DeSantis has continually railed against ballot drop boxes, which he authorized as part of a 2019 election law package (SB 7066) despite his objection to the provision. This year’s bill is a follow-up to a measure he signed in May (SB 90) to more tightly enforce how elections offices use and monitor them.
The new legislation also would ban local governments from implementing ranked-choice voting to avoid local election runoffs.
Sarasota voters in 2007 approved a charter amendment that called for ranked-choice ballots whenever the state Division of Elections certified a system for use. More than 77.6% of voters endorsed the measure.
The bill also prohibits supervisors of elections from using private donations to operate elections. DeSantis has called those donations “Zuckerbucks,” referring to Facebook founder Mark Zuckerberg.
The House version (HB 7061), carried by Miami Republican Rep. Daniel Perez, also is ready for a vote on the House floor.
The committee also approved a separate bill from Hutson (SB 144) that would open the door to free ID cards for people facing financial hardships as well as to people who are 80 years old and have been denied driving privileges because of a failed vision test. The Department of Highway Safety and Motor Vehicles (FLHSMV) could not ask people facing financial hardship to prove it, but those people would have to present valid Florida voter registration cards.
FLHSMV already waives the $25 application, renewal and replacement fees for homeless people and youth, people living at or below the poverty line, and inmates and juvenile offenders.

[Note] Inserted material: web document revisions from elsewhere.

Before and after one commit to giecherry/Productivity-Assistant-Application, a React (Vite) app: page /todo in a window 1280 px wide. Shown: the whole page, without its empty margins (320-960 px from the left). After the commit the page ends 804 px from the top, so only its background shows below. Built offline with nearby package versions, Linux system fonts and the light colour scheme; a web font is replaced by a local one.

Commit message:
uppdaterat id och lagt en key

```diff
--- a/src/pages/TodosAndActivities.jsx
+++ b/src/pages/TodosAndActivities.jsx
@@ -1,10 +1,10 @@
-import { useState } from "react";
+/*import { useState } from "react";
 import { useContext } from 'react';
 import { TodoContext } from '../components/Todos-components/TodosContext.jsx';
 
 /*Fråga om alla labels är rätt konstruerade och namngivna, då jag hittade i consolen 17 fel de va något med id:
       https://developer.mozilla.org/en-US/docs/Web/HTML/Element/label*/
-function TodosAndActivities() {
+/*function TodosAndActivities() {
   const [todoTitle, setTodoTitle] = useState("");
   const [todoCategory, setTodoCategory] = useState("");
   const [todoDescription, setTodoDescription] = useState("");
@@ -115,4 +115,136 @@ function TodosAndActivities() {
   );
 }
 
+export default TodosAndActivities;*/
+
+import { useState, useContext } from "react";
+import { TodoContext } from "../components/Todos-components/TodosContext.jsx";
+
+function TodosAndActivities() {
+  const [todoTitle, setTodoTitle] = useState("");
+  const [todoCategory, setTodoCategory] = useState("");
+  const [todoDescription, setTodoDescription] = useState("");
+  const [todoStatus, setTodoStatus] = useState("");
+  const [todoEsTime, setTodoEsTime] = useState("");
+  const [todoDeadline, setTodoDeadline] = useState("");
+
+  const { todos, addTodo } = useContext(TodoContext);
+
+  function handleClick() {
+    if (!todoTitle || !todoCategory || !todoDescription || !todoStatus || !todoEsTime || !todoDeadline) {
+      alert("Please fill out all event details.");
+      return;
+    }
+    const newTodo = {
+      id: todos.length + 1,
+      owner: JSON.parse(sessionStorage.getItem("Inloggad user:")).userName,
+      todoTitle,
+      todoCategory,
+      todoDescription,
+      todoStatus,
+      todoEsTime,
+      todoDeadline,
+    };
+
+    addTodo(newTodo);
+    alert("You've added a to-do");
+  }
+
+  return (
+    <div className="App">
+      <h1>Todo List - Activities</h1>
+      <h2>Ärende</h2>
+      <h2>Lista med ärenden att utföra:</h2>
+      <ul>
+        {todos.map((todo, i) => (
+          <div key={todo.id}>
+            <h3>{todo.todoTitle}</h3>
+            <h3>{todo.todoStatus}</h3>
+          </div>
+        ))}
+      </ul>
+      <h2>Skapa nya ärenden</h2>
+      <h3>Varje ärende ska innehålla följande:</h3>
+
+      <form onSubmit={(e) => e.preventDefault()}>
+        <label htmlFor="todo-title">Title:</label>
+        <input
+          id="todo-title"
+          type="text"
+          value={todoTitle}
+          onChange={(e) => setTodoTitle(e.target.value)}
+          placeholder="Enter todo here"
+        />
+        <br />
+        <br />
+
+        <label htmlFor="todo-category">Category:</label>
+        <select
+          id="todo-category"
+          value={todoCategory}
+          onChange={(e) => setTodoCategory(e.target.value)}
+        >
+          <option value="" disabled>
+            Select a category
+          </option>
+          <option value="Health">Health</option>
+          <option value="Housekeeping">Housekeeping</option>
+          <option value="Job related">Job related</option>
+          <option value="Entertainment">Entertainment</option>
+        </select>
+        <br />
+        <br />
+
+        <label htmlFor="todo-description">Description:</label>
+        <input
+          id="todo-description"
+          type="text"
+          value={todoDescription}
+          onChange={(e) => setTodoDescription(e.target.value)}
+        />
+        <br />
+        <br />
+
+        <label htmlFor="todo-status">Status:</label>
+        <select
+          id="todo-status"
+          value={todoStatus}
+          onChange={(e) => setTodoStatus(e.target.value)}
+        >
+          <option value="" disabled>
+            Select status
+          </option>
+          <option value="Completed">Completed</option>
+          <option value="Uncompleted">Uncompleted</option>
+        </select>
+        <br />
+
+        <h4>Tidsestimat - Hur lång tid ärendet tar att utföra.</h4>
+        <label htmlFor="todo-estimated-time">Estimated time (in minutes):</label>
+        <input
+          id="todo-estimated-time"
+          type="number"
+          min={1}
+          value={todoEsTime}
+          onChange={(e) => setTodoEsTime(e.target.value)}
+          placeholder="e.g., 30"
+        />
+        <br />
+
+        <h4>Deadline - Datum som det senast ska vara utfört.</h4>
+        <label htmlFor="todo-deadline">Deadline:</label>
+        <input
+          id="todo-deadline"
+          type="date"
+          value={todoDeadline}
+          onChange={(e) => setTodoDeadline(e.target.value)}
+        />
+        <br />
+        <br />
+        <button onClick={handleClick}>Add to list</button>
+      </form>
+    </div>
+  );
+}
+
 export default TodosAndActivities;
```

The House version (HB 7063), also carried by Perez, awaits a hearing before the House Appropriations Committee.